─── Data for this exercise
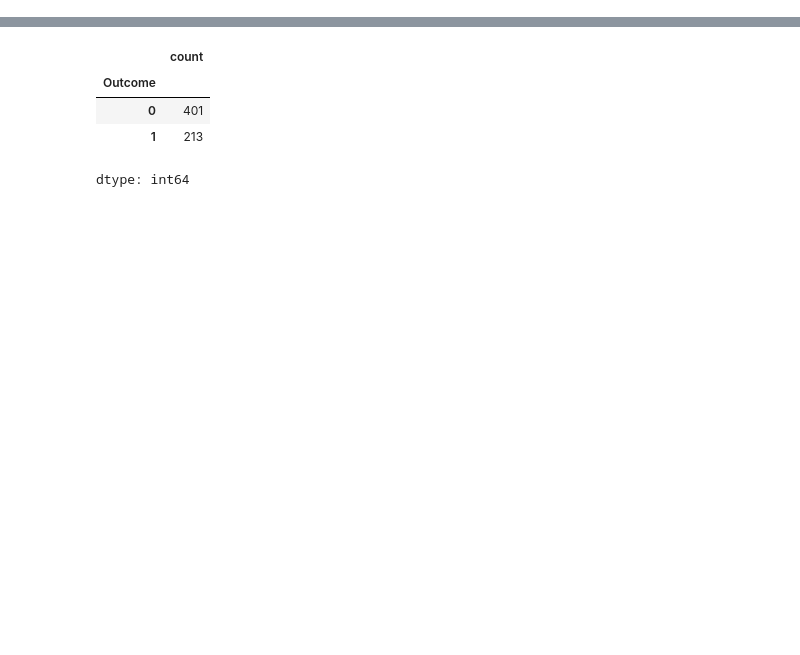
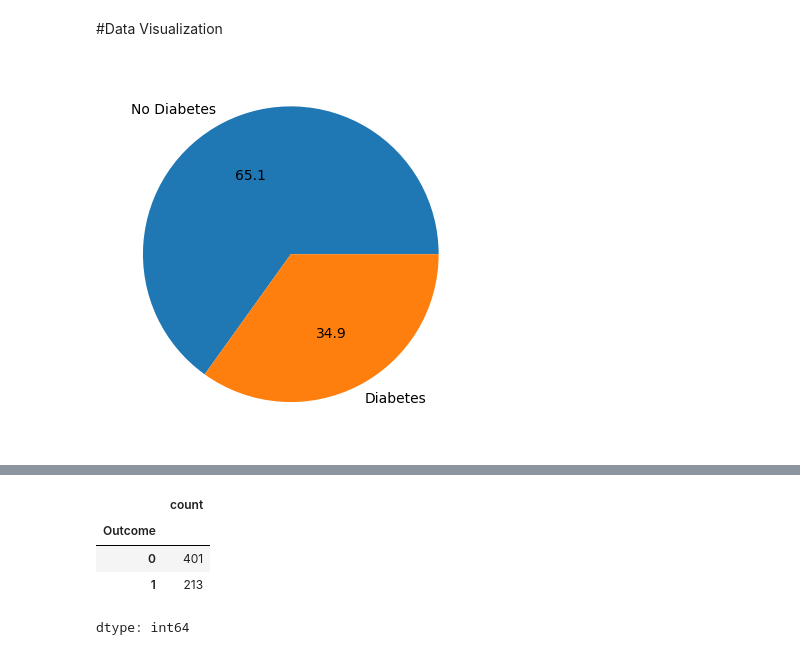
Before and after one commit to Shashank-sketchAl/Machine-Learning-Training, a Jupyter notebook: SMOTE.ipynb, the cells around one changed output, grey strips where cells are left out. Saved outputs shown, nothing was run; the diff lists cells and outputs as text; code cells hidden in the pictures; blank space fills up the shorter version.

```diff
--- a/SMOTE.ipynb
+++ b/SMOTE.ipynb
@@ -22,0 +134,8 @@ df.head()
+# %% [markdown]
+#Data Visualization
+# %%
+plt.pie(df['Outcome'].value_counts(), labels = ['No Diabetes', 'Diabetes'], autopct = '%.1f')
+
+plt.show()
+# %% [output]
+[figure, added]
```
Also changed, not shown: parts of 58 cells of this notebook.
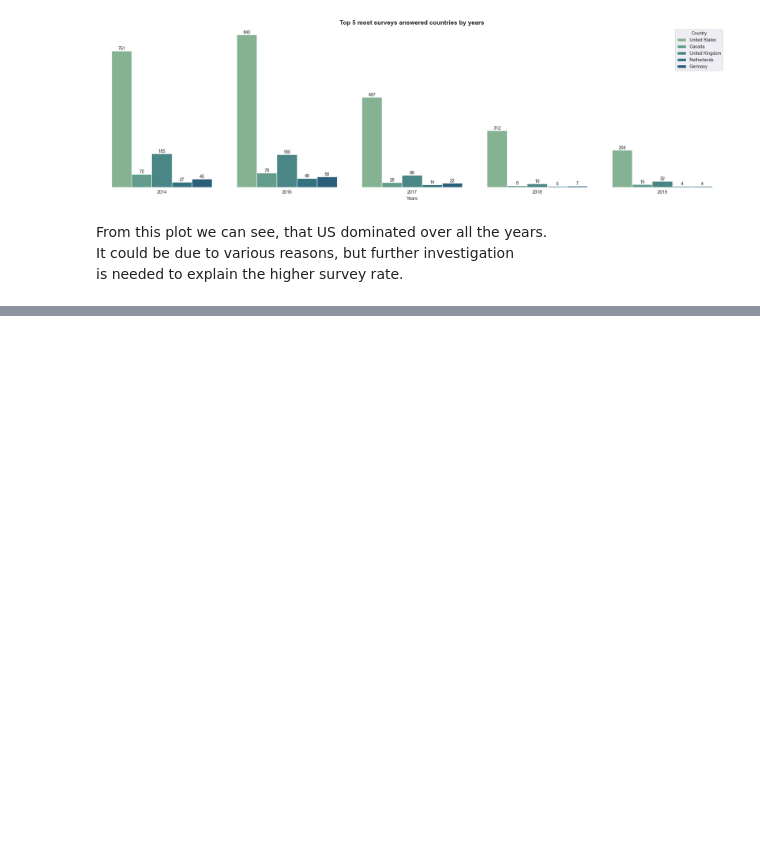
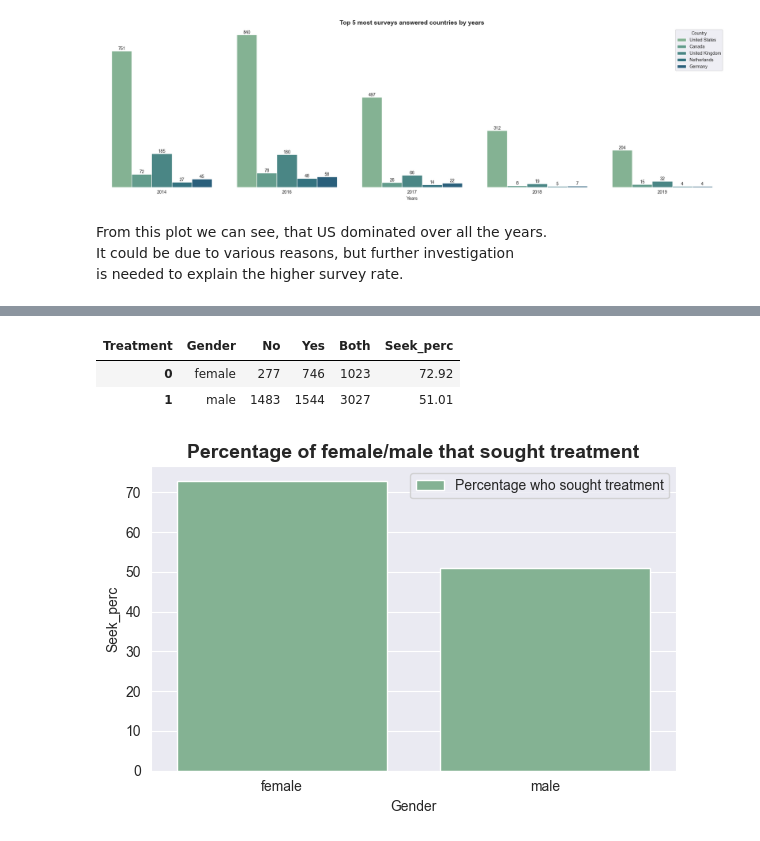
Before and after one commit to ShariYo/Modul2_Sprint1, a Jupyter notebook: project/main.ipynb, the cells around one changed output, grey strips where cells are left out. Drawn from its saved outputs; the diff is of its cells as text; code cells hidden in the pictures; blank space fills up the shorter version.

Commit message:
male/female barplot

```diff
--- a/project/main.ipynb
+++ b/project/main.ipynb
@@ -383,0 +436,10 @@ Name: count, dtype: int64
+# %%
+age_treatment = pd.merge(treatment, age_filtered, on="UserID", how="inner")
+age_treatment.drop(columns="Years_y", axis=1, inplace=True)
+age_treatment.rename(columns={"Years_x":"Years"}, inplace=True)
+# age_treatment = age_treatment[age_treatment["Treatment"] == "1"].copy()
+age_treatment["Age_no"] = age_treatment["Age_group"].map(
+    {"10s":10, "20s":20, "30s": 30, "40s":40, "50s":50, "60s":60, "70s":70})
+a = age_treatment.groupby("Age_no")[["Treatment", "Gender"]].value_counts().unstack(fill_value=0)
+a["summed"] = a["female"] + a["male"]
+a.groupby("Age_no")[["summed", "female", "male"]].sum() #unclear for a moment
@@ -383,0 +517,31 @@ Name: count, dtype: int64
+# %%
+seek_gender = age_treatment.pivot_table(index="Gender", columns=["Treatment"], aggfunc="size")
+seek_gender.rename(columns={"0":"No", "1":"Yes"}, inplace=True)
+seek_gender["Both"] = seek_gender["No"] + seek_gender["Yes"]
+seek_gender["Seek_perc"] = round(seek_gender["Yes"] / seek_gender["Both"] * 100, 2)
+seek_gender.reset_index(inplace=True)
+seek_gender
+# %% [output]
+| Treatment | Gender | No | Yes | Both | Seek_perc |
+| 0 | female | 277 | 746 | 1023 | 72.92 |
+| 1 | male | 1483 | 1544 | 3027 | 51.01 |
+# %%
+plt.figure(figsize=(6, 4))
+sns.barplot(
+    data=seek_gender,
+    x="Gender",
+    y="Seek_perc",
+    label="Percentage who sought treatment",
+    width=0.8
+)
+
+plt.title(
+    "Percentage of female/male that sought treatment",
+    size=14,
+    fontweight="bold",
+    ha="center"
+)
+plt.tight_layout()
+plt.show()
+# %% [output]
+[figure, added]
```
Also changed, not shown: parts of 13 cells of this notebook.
──────
Restate all entries exactly; pictures stay out.

[Output of the exercise]
Before and after one commit to Shashank-sketchAl/Machine-Learning-Training, a Jupyter notebook: SMOTE.ipynb, the cells around one changed output, grey strips where cells are left out. Saved outputs shown, nothing was run; the diff lists cells and outputs as text; code cells hidden in the pictures; blank space fills up the shorter version.

```diff
--- a/SMOTE.ipynb
+++ b/SMOTE.ipynb
@@ -22,0 +134,8 @@ df.head()
+# %% [markdown]
+#Data Visualization
+# %%
+plt.pie(df['Outcome'].value_counts(), labels = ['No Diabetes', 'Diabetes'], autopct = '%.1f')
+
+plt.show()
+# %% [output]
+[figure, added]
```
Also changed, not shown: parts of 58 cells of this notebook.
Before and after one commit to ShariYo/Modul2_Sprint1, a Jupyter notebook: project/main.ipynb, the cells around one changed output, grey strips where cells are left out. Drawn from its saved outputs; the diff is of its cells as text; code cells hidden in the pictures; blank space fills up the shorter version.

Commit message:
male/female barplot

```diff
--- a/project/main.ipynb
+++ b/project/main.ipynb
@@ -383,0 +436,10 @@ Name: count, dtype: int64
+# %%
+age_treatment = pd.merge(treatment, age_filtered, on="UserID", how="inner")
+age_treatment.drop(columns="Years_y", axis=1, inplace=True)
+age_treatment.rename(columns={"Years_x":"Years"}, inplace=True)
+# age_treatment = age_treatment[age_treatment["Treatment"] == "1"].copy()
+age_treatment["Age_no"] = age_treatment["Age_group"].map(
+    {"10s":10, "20s":20, "30s": 30, "40s":40, "50s":50, "60s":60, "70s":70})
+a = age_treatment.groupby("Age_no")[["Treatment", "Gender"]].value_counts().unstack(fill_value=0)
+a["summed"] = a["female"] + a["male"]
+a.groupby("Age_no")[["summed", "female", "male"]].sum() #unclear for a moment
@@ -383,0 +517,31 @@ Name: count, dtype: int64
+# %%
+seek_gender = age_treatment.pivot_table(index="Gender", columns=["Treatment"], aggfunc="size")
+seek_gender.rename(columns={"0":"No", "1":"Yes"}, inplace=True)
+seek_gender["Both"] = seek_gender["No"] + seek_gender["Yes"]
+seek_gender["Seek_perc"] = round(seek_gender["Yes"] / seek_gender["Both"] * 100, 2)
+seek_gender.reset_index(inplace=True)
+seek_gender
+# %% [output]
+| Treatment | Gender | No | Yes | Both | Seek_perc |
+| 0 | female | 277 | 746 | 1023 | 72.92 |
+| 1 | male | 1483 | 1544 | 3027 | 51.01 |
+# %%
+plt.figure(figsize=(6, 4))
+sns.barplot(
+    data=seek_gender,
+    x="Gender",
+    y="Seek_perc",
+    label="Percentage who sought treatment",
+    width=0.8
+)
+
+plt.title(
+    "Percentage of female/male that sought treatment",
+    size=14,
+    fontweight="bold",
+    ha="center"
+)
+plt.tight_layout()
+plt.show()
+# %% [output]
+[figure, added]
```
Also changed, not shown: parts of 13 cells of this notebook.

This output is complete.